[Start of section]
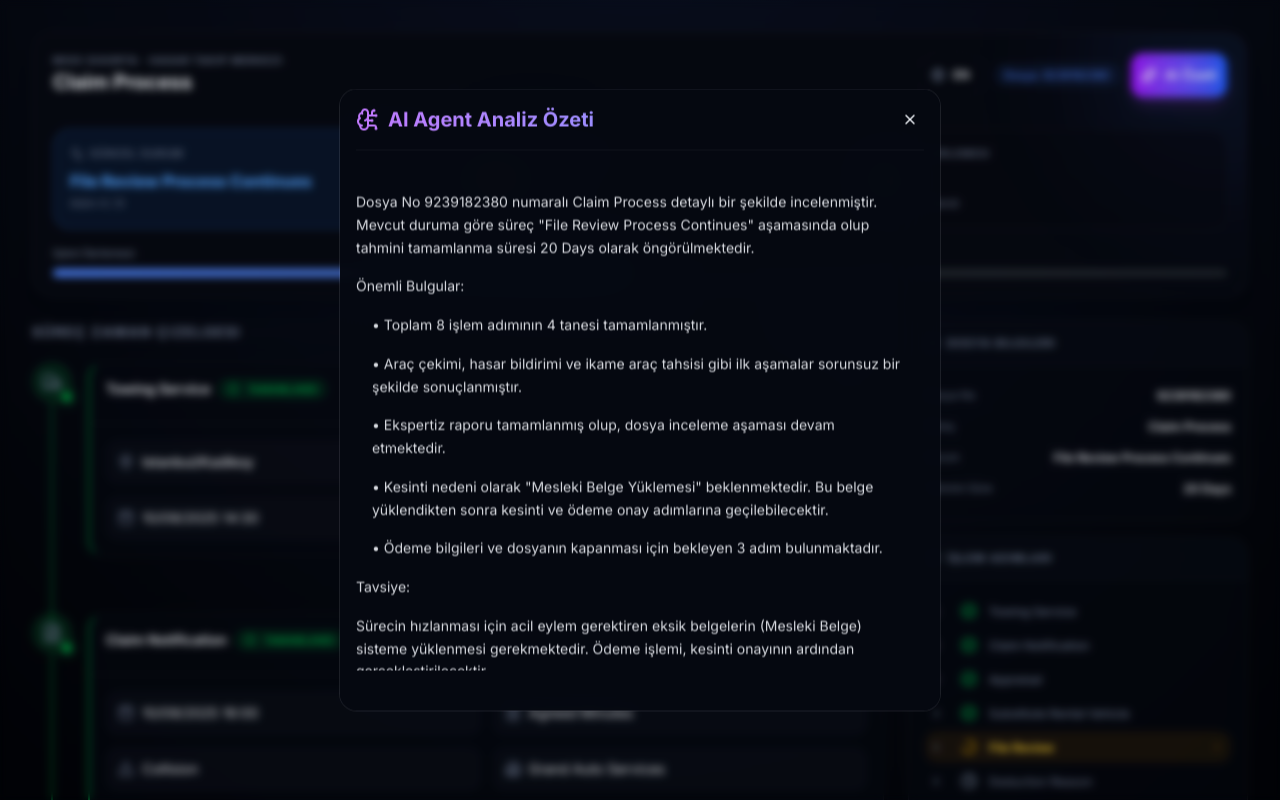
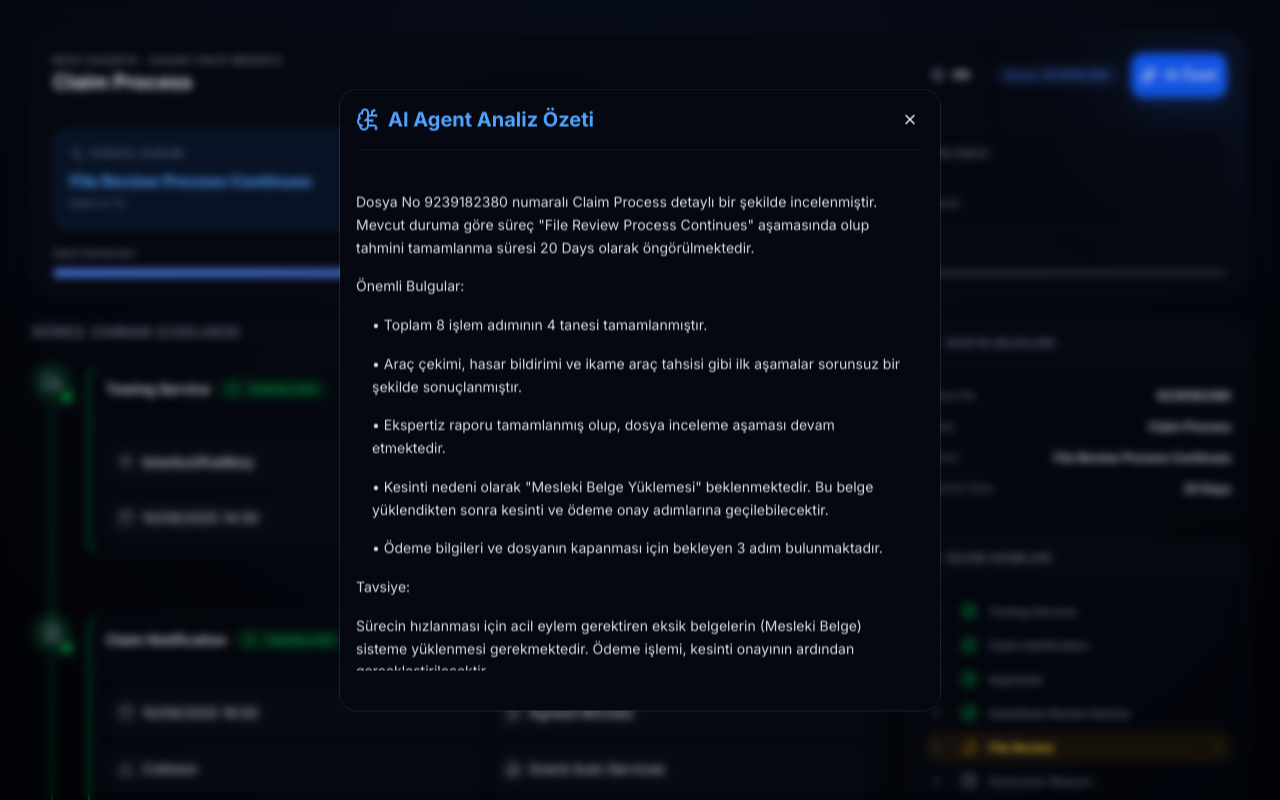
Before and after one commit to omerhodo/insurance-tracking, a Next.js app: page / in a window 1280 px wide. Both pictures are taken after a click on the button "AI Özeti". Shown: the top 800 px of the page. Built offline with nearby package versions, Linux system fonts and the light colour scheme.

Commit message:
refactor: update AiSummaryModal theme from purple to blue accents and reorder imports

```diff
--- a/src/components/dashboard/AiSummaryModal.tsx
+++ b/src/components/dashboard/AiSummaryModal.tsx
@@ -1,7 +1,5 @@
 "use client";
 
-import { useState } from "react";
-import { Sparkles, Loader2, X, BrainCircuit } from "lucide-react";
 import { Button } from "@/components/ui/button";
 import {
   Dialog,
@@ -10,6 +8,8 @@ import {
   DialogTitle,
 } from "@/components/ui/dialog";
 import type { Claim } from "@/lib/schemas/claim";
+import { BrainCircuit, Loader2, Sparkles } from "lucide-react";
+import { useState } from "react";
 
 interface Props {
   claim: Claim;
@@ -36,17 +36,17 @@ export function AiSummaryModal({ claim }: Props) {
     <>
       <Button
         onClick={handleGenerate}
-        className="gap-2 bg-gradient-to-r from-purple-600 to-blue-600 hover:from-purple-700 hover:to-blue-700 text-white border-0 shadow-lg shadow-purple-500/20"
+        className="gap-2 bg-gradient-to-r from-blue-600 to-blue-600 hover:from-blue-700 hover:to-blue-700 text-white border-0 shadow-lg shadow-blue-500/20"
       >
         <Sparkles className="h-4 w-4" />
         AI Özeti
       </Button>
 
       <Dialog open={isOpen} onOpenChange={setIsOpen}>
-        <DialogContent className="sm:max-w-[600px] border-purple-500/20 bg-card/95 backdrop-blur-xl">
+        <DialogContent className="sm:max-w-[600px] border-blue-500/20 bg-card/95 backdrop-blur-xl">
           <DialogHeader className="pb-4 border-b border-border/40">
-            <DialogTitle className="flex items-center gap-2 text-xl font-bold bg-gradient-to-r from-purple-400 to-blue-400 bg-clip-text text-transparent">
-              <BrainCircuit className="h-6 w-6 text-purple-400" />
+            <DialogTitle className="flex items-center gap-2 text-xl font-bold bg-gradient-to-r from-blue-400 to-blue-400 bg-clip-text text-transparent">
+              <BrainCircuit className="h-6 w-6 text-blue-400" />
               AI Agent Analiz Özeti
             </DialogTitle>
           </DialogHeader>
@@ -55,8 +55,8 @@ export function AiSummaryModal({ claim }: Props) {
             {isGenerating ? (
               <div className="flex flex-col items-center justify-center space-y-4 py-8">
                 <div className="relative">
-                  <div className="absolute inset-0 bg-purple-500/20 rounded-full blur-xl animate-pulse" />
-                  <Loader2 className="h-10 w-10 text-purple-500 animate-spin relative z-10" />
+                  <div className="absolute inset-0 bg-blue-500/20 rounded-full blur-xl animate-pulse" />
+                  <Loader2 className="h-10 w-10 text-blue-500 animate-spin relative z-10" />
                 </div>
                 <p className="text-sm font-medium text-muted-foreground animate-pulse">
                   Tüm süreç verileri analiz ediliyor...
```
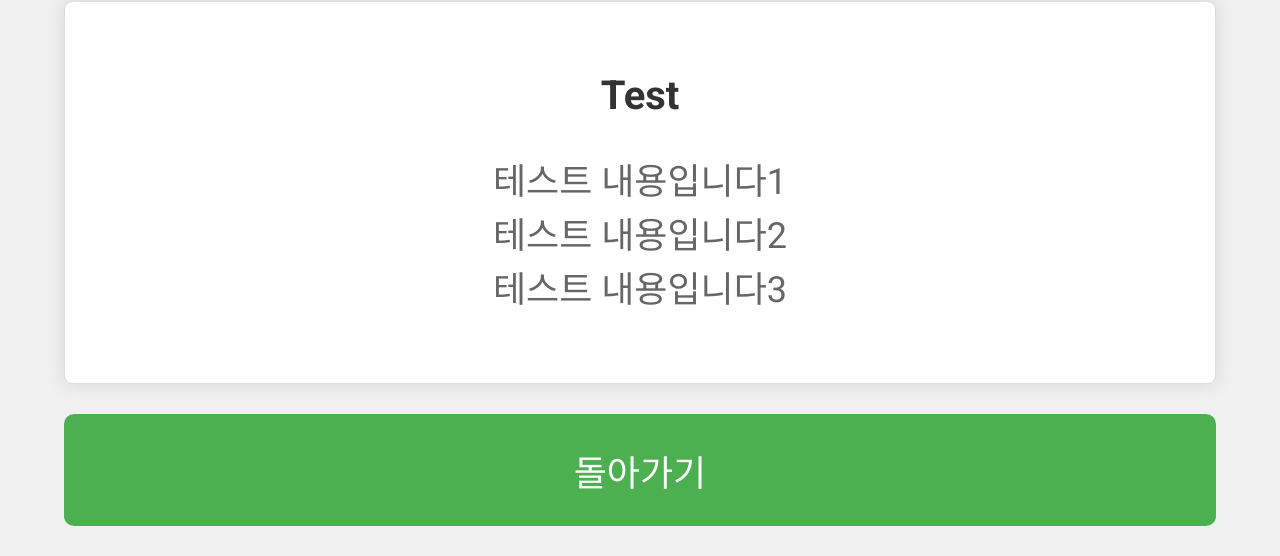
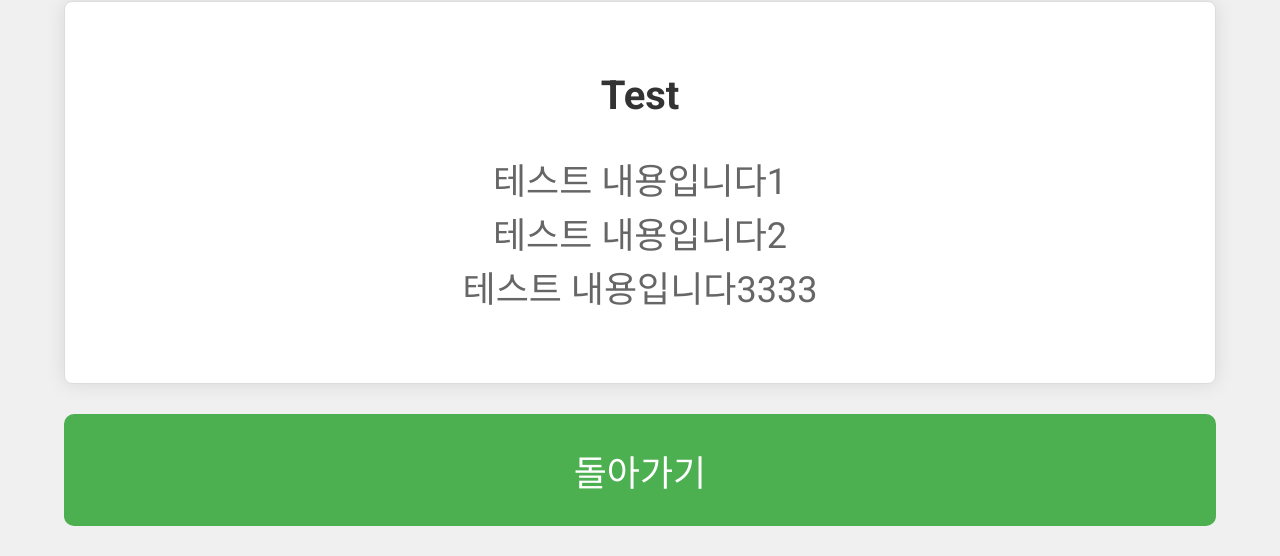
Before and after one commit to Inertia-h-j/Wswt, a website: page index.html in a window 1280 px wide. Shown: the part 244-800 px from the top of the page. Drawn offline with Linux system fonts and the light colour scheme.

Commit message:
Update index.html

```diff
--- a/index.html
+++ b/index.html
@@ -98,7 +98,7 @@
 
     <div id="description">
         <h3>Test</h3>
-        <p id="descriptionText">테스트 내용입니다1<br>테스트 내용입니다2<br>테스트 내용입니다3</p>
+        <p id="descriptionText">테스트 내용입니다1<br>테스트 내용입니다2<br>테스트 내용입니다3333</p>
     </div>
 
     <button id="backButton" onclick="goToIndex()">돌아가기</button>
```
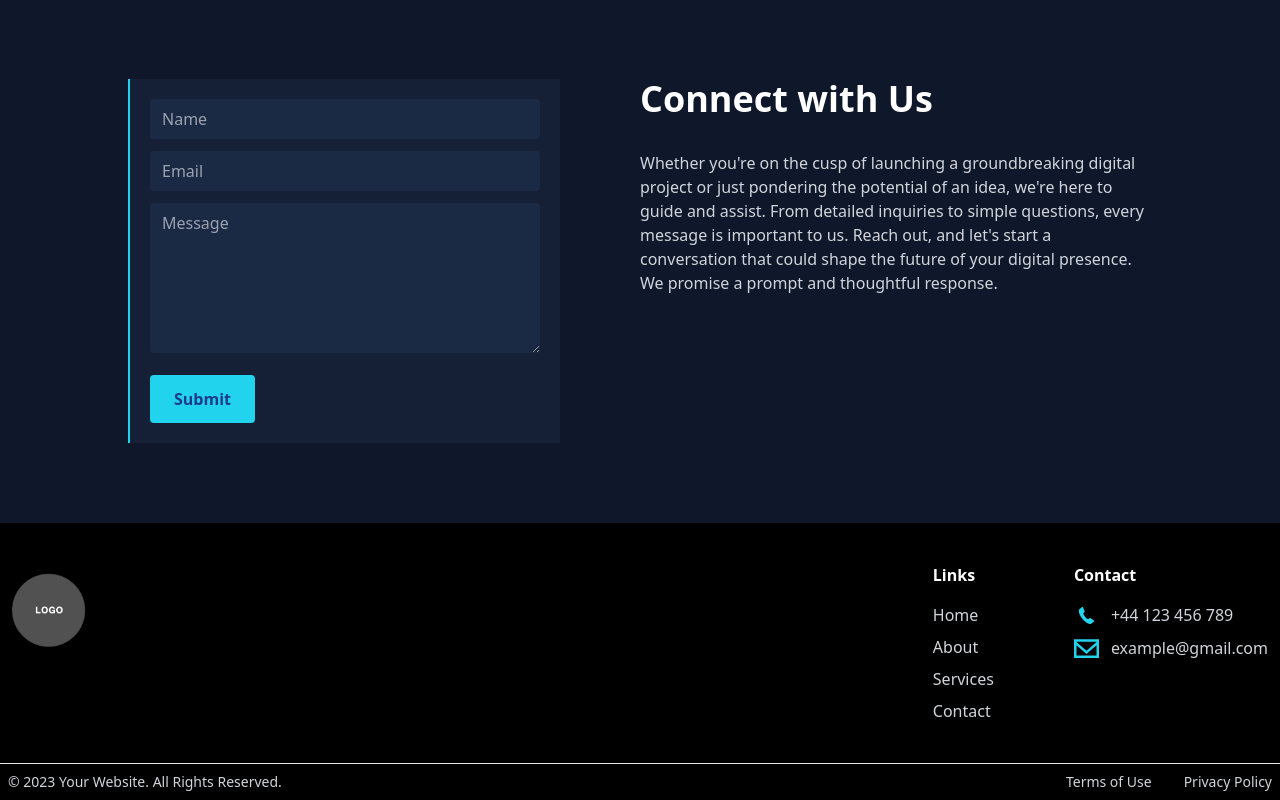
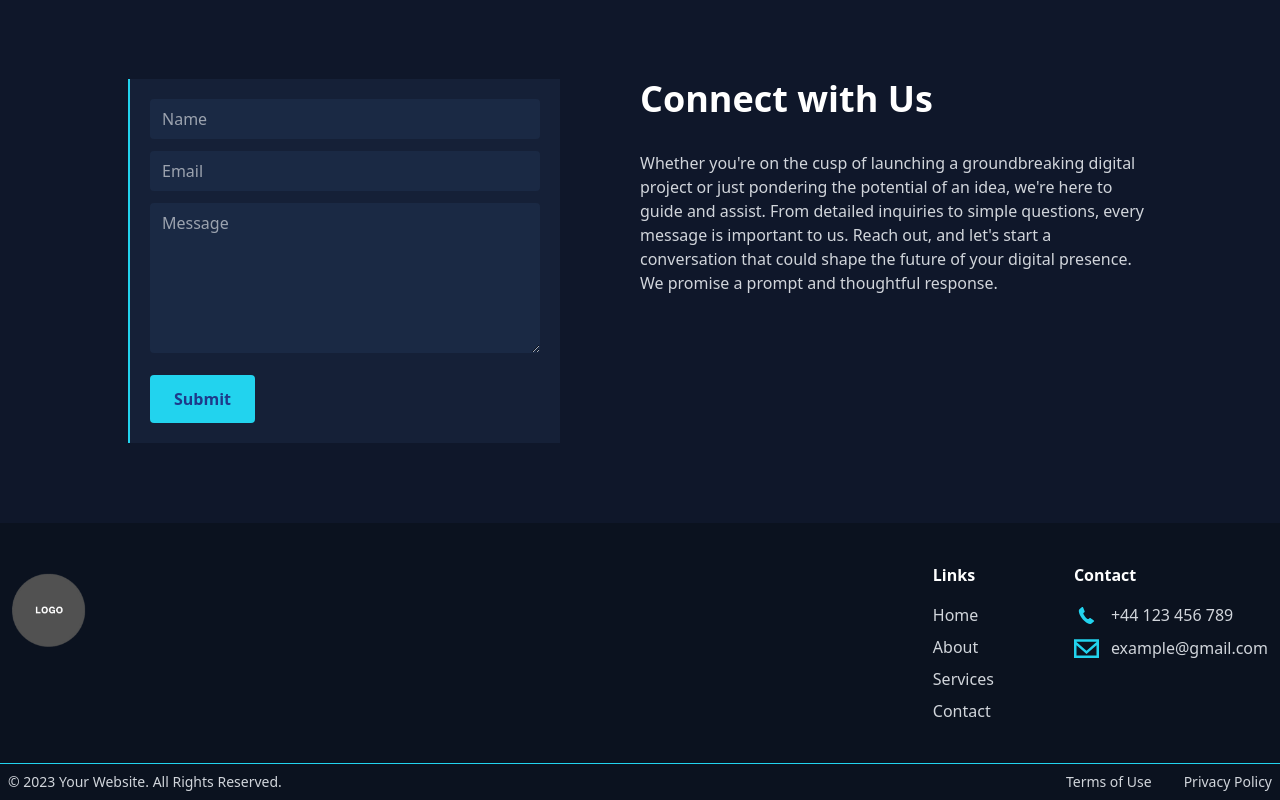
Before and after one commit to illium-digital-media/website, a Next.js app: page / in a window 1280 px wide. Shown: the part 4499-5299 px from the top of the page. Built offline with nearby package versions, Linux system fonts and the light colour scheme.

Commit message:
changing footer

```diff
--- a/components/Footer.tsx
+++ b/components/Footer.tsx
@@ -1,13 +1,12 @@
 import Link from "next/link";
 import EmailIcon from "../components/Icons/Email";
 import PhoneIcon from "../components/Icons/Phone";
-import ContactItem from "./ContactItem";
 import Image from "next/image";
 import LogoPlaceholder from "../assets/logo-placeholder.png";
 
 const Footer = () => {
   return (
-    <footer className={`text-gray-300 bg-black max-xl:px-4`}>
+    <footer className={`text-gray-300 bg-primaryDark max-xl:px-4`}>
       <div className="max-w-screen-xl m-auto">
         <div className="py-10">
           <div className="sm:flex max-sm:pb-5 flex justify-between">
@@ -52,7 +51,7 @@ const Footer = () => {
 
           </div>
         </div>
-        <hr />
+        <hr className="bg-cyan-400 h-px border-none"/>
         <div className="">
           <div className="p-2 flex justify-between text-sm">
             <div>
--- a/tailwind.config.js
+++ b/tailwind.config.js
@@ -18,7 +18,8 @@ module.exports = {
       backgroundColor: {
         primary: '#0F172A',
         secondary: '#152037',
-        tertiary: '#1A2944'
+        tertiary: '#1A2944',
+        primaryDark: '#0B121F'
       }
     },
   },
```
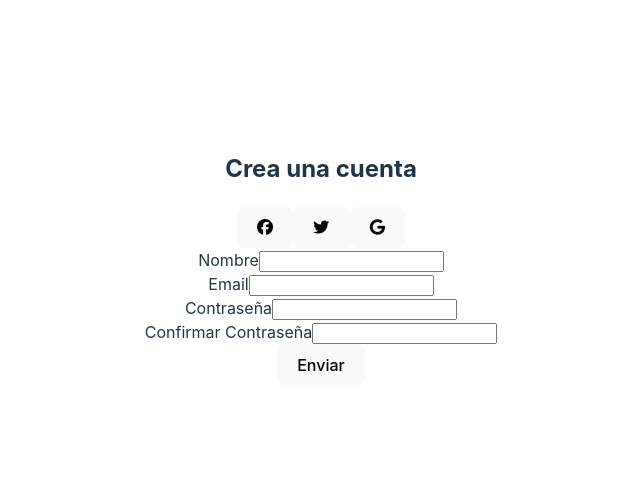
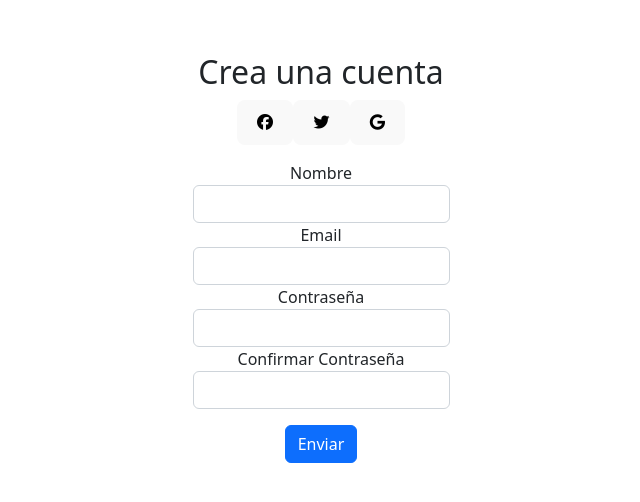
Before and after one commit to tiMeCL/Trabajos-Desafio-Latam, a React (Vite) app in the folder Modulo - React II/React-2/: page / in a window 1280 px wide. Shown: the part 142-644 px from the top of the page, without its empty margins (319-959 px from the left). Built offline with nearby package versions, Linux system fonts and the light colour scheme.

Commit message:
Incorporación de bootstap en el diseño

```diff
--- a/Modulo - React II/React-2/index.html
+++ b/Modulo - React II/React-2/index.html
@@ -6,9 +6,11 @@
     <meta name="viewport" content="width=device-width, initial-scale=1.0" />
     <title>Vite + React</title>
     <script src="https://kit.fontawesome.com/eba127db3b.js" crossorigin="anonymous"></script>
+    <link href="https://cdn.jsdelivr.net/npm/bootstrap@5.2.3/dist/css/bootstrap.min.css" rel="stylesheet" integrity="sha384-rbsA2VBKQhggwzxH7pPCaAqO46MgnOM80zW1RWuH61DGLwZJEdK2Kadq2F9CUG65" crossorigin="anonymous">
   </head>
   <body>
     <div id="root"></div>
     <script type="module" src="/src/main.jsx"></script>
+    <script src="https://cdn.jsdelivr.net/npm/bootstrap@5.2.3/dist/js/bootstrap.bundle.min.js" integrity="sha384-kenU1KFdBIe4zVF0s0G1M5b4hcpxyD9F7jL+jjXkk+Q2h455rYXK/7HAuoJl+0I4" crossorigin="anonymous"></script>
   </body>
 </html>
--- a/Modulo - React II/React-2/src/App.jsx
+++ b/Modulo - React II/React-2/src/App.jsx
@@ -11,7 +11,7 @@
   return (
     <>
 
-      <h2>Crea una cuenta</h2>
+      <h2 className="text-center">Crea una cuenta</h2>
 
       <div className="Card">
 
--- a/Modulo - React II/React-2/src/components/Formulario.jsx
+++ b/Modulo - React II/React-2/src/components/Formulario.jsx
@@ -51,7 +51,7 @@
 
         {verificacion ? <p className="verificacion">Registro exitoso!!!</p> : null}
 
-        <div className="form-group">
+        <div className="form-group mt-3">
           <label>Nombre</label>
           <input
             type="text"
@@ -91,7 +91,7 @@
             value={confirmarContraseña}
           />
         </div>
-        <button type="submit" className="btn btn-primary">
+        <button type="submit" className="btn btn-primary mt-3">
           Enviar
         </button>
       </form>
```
[End of section]
• DIRECTIONS FOR THIS TASK: Copy each line of the preceding material that contains "center".

• SOLUTION FOR THIS TASK:
-            <DialogTitle className="flex items-center gap-2 text-xl font-bold bg-gradient-to-r from-purple-400 to-blue-400 bg-clip-text text-transparent">
+            <DialogTitle className="flex items-center gap-2 text-xl font-bold bg-gradient-to-r from-blue-400 to-blue-400 bg-clip-text text-transparent">
               <div className="flex flex-col items-center justify-center space-y-4 py-8">
+      <h2 className="text-center">Crea una cuenta</h2>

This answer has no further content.